*** Data under study Section Begins ***

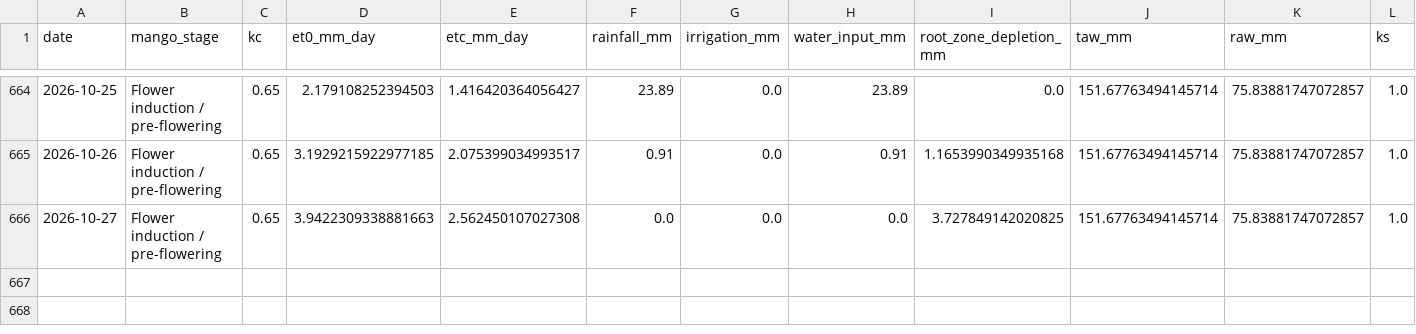
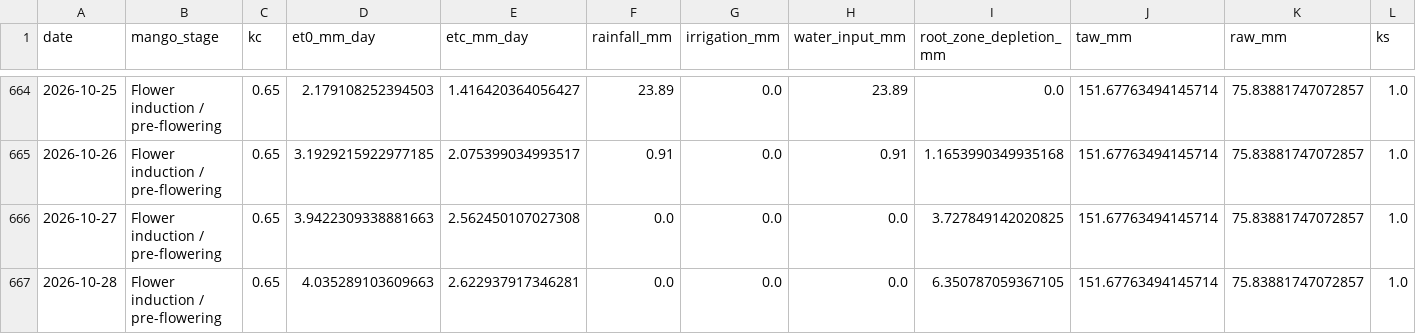
Before and after one commit to vanaprashanth/mango-digital-twin, a CSV file: data/processed/muthukur_fao56_phenology_water_balance.csv, drawn as a sheet; only a part is shown, gaps mark what is left out; rows hold the shown columns only; the diff names each change by its address in the sheet, - before the commit and + after, or states it on an @@ line.

```diff
--- a/data/processed/muthukur_fao56_phenology_water_balance.csv
+++ b/data/processed/muthukur_fao56_phenology_water_balance.csv
+row 667: 2026-10-28 | Flower induction / pre-flowering | 0.65 | 4.035289103609663 | 2.622937917346281 | 0.0 | 0.0 | 0.0 | 6.350787059367105 | 151.67763494145714 | 75.83881747072857 | 1.0
```
Also changed, not shown: data/processed/muthukur_combined_feature_table.csv, data/processed/muthukur_fao56_interpolated_kc_water_balance.csv, 16 other files.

*** Data under study Section Ends ***

• [Exercise objective]:
All the records need to be retyped word for word, except for the pictures.

• [Solution to this problem]:
Before and after one commit to vanaprashanth/mango-digital-twin, a CSV file: data/processed/muthukur_fao56_phenology_water_balance.csv, drawn as a sheet; only a part is shown, gaps mark what is left out; rows hold the shown columns only; the diff names each change by its address in the sheet, - before the commit and + after, or states it on an @@ line.

```diff
--- a/data/processed/muthukur_fao56_phenology_water_balance.csv
+++ b/data/processed/muthukur_fao56_phenology_water_balance.csv
+row 667: 2026-10-28 | Flower induction / pre-flowering | 0.65 | 4.035289103609663 | 2.622937917346281 | 0.0 | 0.0 | 0.0 | 6.350787059367105 | 151.67763494145714 | 75.83881747072857 | 1.0
```
Also changed, not shown: data/processed/muthukur_combined_feature_table.csv, data/processed/muthukur_fao56_interpolated_kc_water_balance.csv, 16 other files.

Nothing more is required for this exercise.